Kadir Van Lohuizen (The Netherlands) began his career as a professional freelance photojournalist in 1988 covering the Intifada. He has covered conflicts in Africa and elsewhere, and is best known for his long-term projects on the seven rivers of the world, the rising of sea levels, the diamond industry and migration in the Americas.

In 1997 he embarked on an immense project to travel along the seven rivers of the world, from source to mouth, covering daily life along these lifelines. The project resulted in the book Aderen, the seven rivers of the world.

In 2004 he returned to Angola, Sierra Leone and the Democratic Republic of Congo to portray the diamond industry, following diamonds from mines to the consumer markets in the Western world. The resulting exhibitions were shown in Europe, the USA, and in the mining areas of the Congo, Angola and Sierra Leone. The photography book Diamond Matters, the diamond industry was awarded the prestigious Dutch Dick Scherpenzeel Prize for best reporting on the developing world. The project was also recognized with a World Press Photo Award.

From 2011 to 2012, Kadir embarked on Via PanAm; a visual investigation on migration in the Americas. In a 12 month period, he travelled along the Pan American Highway from Terra del Fuego in Patagonia to Deadhorse in Northern Alaska. Originally conceived as an interactive application for the iPad, Via PanAm was also made into a travelling interactive multimedia based exhibition, installation and book.

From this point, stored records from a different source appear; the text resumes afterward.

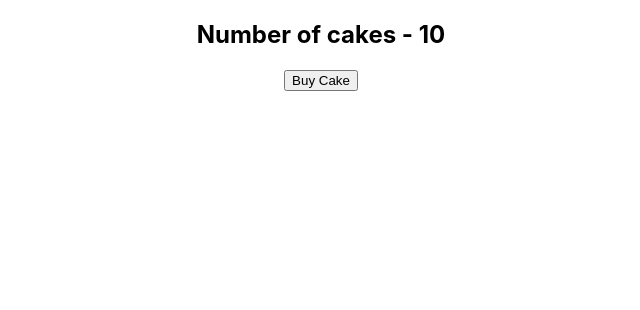
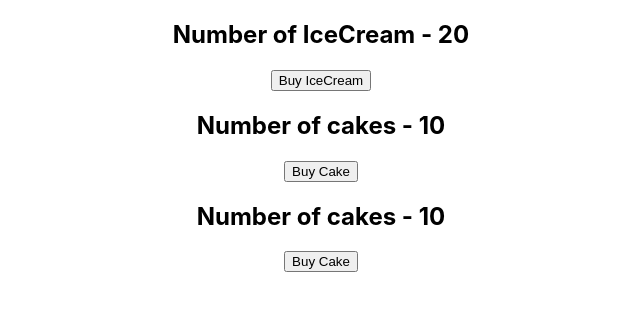
Before and after one commit to Atishya-Gupta/react-redux-demo, a React (Create React App) app: page / in a window 1280 px wide. Shown: the top 310 px of the page, without its empty margins (319-959 px from the left). Built offline with nearby package versions, Linux system fonts and the light colour scheme.

Commit message:
Cake Container using react-redux Hooks

```diff
--- a/src/App.js
+++ b/src/App.js
@@ -2,10 +2,14 @@
 import { Provider } from 'react-redux'
 import store from './redux/store'
 import CakeContainer from './components/CakeContainer'
+import HooksCakeContainer from './components/HooksCakeContainer'
+import IceCreamContainer from './components/IceCreamContainer'
 function App() {
   return (
     <Provider store={store}>
       <div className='App'>
+        <IceCreamContainer />
+        <HooksCakeContainer />
         <CakeContainer />
       </div>
     </Provider>
--- a/src/components/HooksCakeContainer.jsx
+++ b/src/components/HooksCakeContainer.jsx
@@ -1,11 +1,13 @@
-import { useSelector } from 'react-redux'
+import { useSelector, useDispatch } from 'react-redux'
+import { buyCake } from '../redux'
 
 const HooksCakeContainer = () => {
-  const numOfCakes = useSelector((state) => state.numOfCakes)
+  const numOfCakes = useSelector((state) => state.cakes.numOfCakes)
+  const dispatch = useDispatch()
   return (
     <div>
       <h2>Number of cakes - {numOfCakes} </h2>
-      <button>Buy Cake</button>
+      <button onClick={() => dispatch(buyCake())}>Buy Cake</button>
     </div>
   )
 }
```
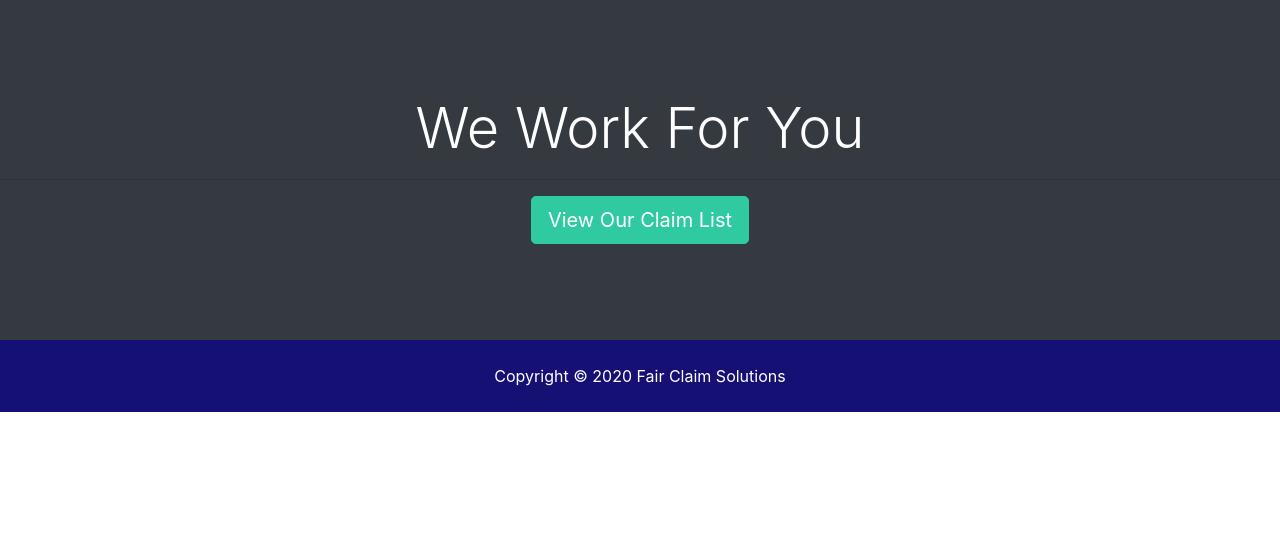
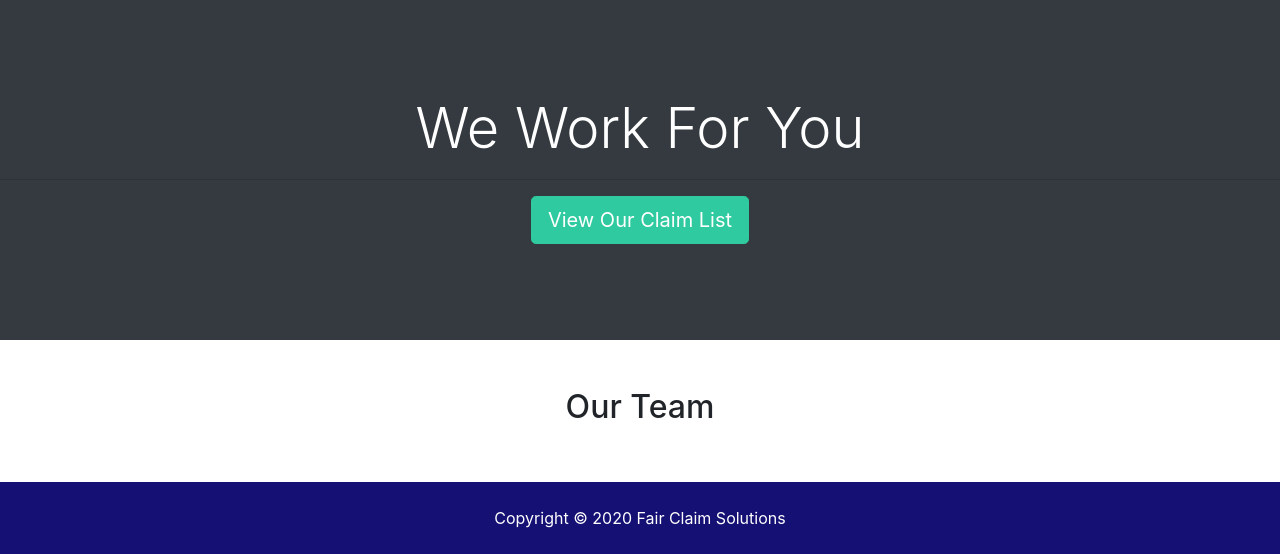
Before and after one commit to rafiyasir/fair_project, a Django app: page /about in a window 1280 px wide. Shown: the part 896-1450 px from the top of the page. Before the commit the page ends 1308 px from the top, so only its background shows below. Run offline with Django 3.2, Linux system fonts and the light colour scheme; data that the repository does not hold is empty; some libraries are stand-ins or nearby versions.

Commit message:
uncomment about

```diff
--- a/templates/pages/about.html
+++ b/templates/pages/about.html
@@ -82,7 +82,7 @@
       </section>
 
       <!-- Team -->
-      <!-- <section id="team" class="py-5">
+      <section id="team" class="py-5">
         <div class="container">
           <h2 class="text-center">Our Team</h2>
           <div class="row text-center">
@@ -103,6 +103,6 @@
             {% endif %}
           </div>
         </div>
-      </section> -->
+      </section>
 
 {% endblock %}
```
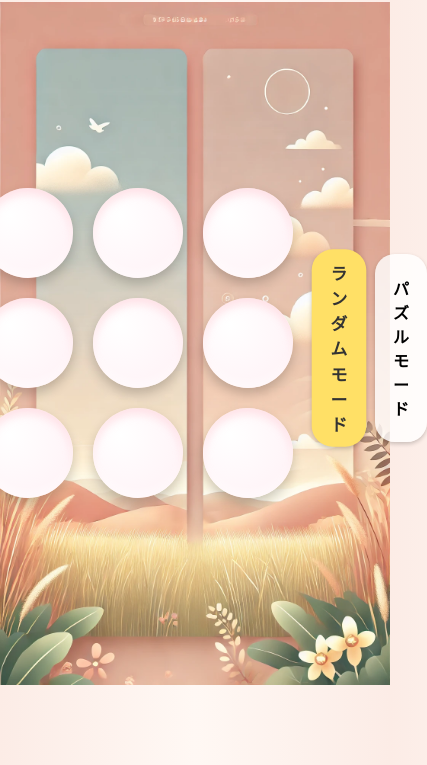
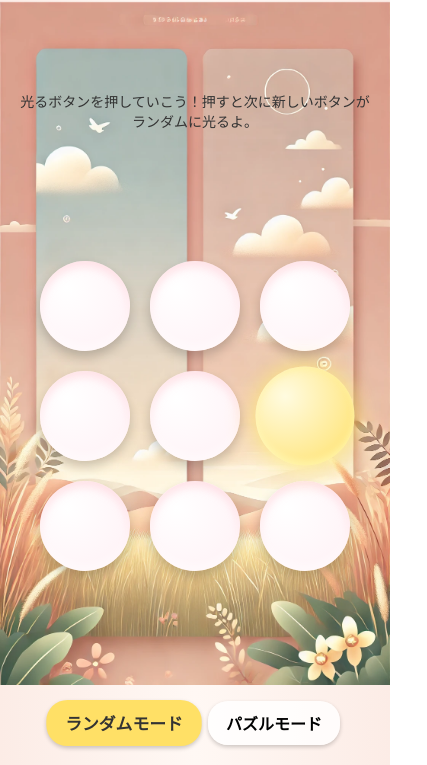
Before and after one commit to hiranaru/-9holes, a plain HTML site: page index.html in a window 390 px wide. Shown: the part 79-844 px from the top of the page, 427 px wide, since content can reach past the window. Drawn offline with Linux system fonts and the light colour scheme.

Commit message:
Update index.html

```diff
--- a/index.html
+++ b/index.html
@@ -7,20 +7,21 @@
   <link rel="stylesheet" href="style.css" />
 </head>
 <body>
-  <div class="game-container">
+  <div class="game-wrapper">
+    <div class="logo">9holes</div>
+
+    <div id="modeDescription" class="mode-description">
+      モードの説明がここに表示されます。
+    </div>
+
     <div class="hole-grid" id="holeGrid"></div>
     <button class="reset-button" id="resetBtn">リセット</button>
+
+    <div class="mode-toggle">
+      <button id="switchToRandom">ランダムモード</button>
+      <button id="switchToPuzzle">パズルモード</button>
+    </div>
   </div>
-
-<div class="mode-toggle">
-  <button id="switchToRandom">
-   ランダムモード
-  </button>
-  <button id="switchToPuzzle">
-   パズルモード
-  </button>
-</div>
-
 
   <audio id="popSound" src="Onoma-Pop04-4(High-Wet).mp3" preload="auto"></audio>
   <script src="script.js"></script>
```
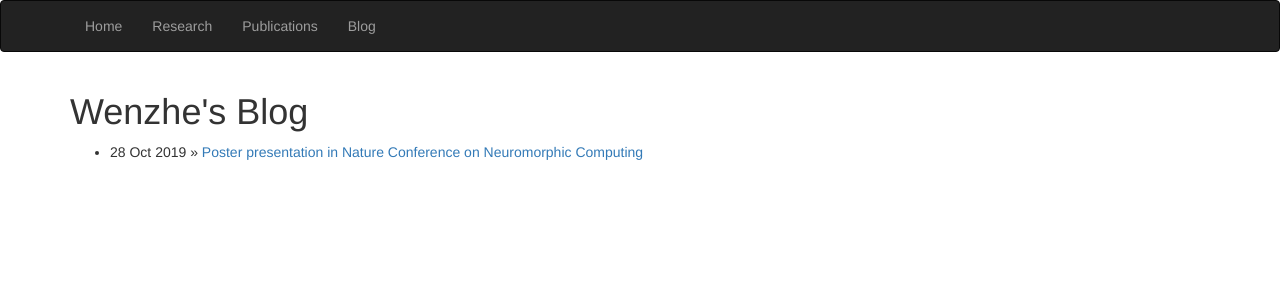
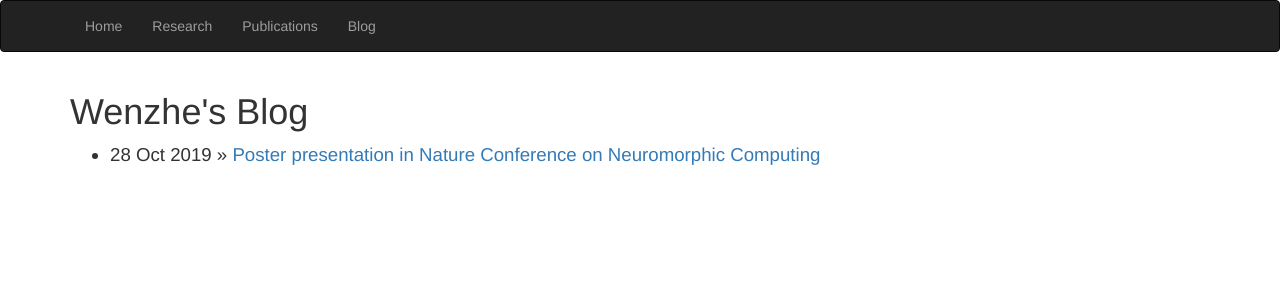
Before and after one commit to Wenzheguo/Wenzheguo.github.io, a Jekyll site: the page built from blog/index.html, in a window 1280 px wide. Shown: the top 300 px of the page. Built offline with Jekyll 4.4.1, drawn with Linux system fonts in a browser that asks for light colours.

Commit message:
Update index.html

```diff
--- a/blog/index.html
+++ b/blog/index.html
@@ -3,7 +3,7 @@ layout: default
 title: Wenzhe's Blog
 ---
 	<h1>{{ page.title }}</h1>
-	<ul class="posts">
+	<ul class="posts" style="font-size:14pt;">
 
 	  {% for post in site.posts %}
 	    <li><span>{{ post.date | date_to_string }}</span> » <a href="{{ post.url }}" title="{{ post.title }}">{{ post.title }}</a></li>
```
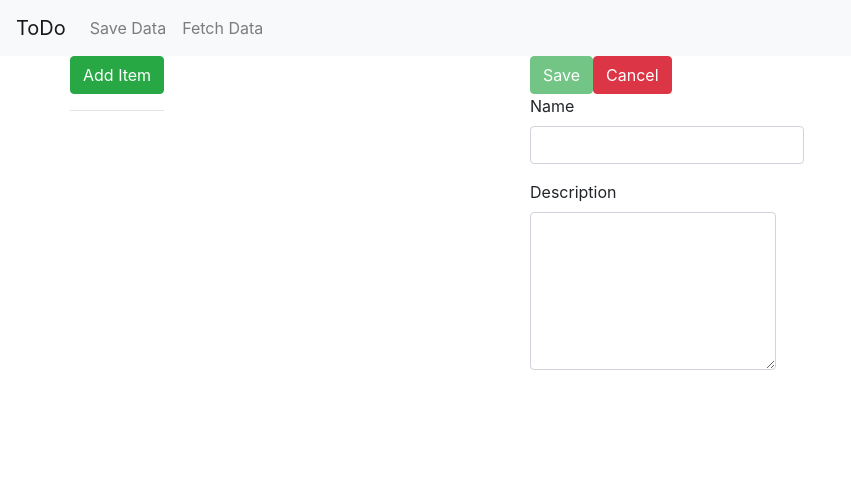
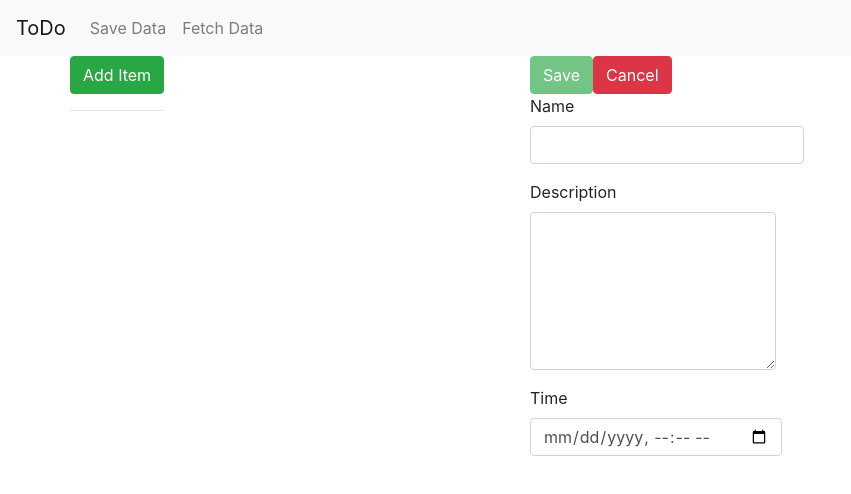
Before and after one commit to ddang9390/ToDo-Spring, an Angular app in the folder todo-spring/: page /new in a window 1280 px wide. Shown: the top 494 px of the page, without its empty margins (0-851 px from the left). Built offline with nearby package versions, Linux system fonts and the light colour scheme.

Commit message:
Take in time input

```diff
--- a/todo-spring/src/app/item-details/item-details.component.html
+++ b/todo-spring/src/app/item-details/item-details.component.html
@@ -12,6 +12,12 @@
 
 <div class="row">
   <div class="col-xs-12">
+    {{item.time}}
+  </div>
+</div>
+
+<div class="row">
+  <div class="col-xs-12">
 
     <button class="btn btn-success" (click)="onEditItem()">Edit Item</button>
     <button class="btn btn-danger" (click)="onDeleteItem()">Delete Item</button>
--- a/todo-spring/src/app/item.ts
+++ b/todo-spring/src/app/item.ts
@@ -1,9 +1,11 @@
 export class Item {
     public name: string;
     public desc: string;
+    public time: Date;
 
-    constructor(name: string, desc: string){
+    constructor(name: string, desc: string, time: Date){
         this.name = name;
         this.desc = desc;
+        this.time = time;
     }
 }
--- a/todo-spring/src/app/list-edit/list-edit.component.html
+++ b/todo-spring/src/app/list-edit/list-edit.component.html
@@ -35,6 +35,20 @@
         </div>
       </div>
 
+      <div class="row">
+        <div class="col-xs-12">
+          <div class="form-group">
+            <label for="desc">Time</label>
+            <input
+              type="datetime-local"
+              id="time"
+              formControlName="time"
+              class="form-control">
+
+          </div>
+        </div>
+      </div>
+
     </form>
   </div>
 </div>
--- a/todo-spring/src/app/list-edit/list-edit.component.ts
+++ b/todo-spring/src/app/list-edit/list-edit.component.ts
@@ -31,12 +31,14 @@ export class ListEditComponent implements OnInit {
   private initForm(){
     let itemName = '';
     let itemDescription = '';
+    let itemTime;
 
 
     if(this.editMode){
       const item = this.listService.getItem(this.id);
       itemName = item.name;
       itemDescription = item.desc;
+      itemTime = item.time;
     }
     else{
 
@@ -45,6 +47,8 @@ export class ListEditComponent implements OnInit {
       'name': new FormControl(itemName, Validators.required),
 
       'desc': new FormControl(itemDescription, Validators.required),
+
+      'time': new FormControl(itemTime, Validators.required)
 
     })
   }
--- a/todo-spring/src/app/list-item/list-item.component.html
+++ b/todo-spring/src/app/list-item/list-item.component.html
@@ -5,6 +5,7 @@
   class="list-group-item clearfix">
   <div class="pull-left">
     <h4 class="list-group-item-heading">{{item.name}}</h4>
-    <p class="list-group-item-text">{{item.desc}}</p>
+    <p class="list-group-item-text">Description: {{item.desc}}</p>
+    <p class="list-group-item-text">Time: {{item.time}}</p>
   </div>
 </a>
```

With the project Where will we go, Kadir looked at the global consequences of rising sea levels caused by climate change. The project is designed to highlight both the immense complexities associated with in-island and inter-island/country movement, and the human rights implications involved in such displacements.

Kadir Van Lohuizen’s latest project Wasteland begun in 2016, investigates how six megacities around the world (Jakarta, Tokyo, Lagos, New York, São Paulo and Amsterdam) manage or mismanage their waste. ILEX is proud to have premiered moving stills, using drone footage from the Lagos chapter of this series at Unseen (Amsterdam) 2017.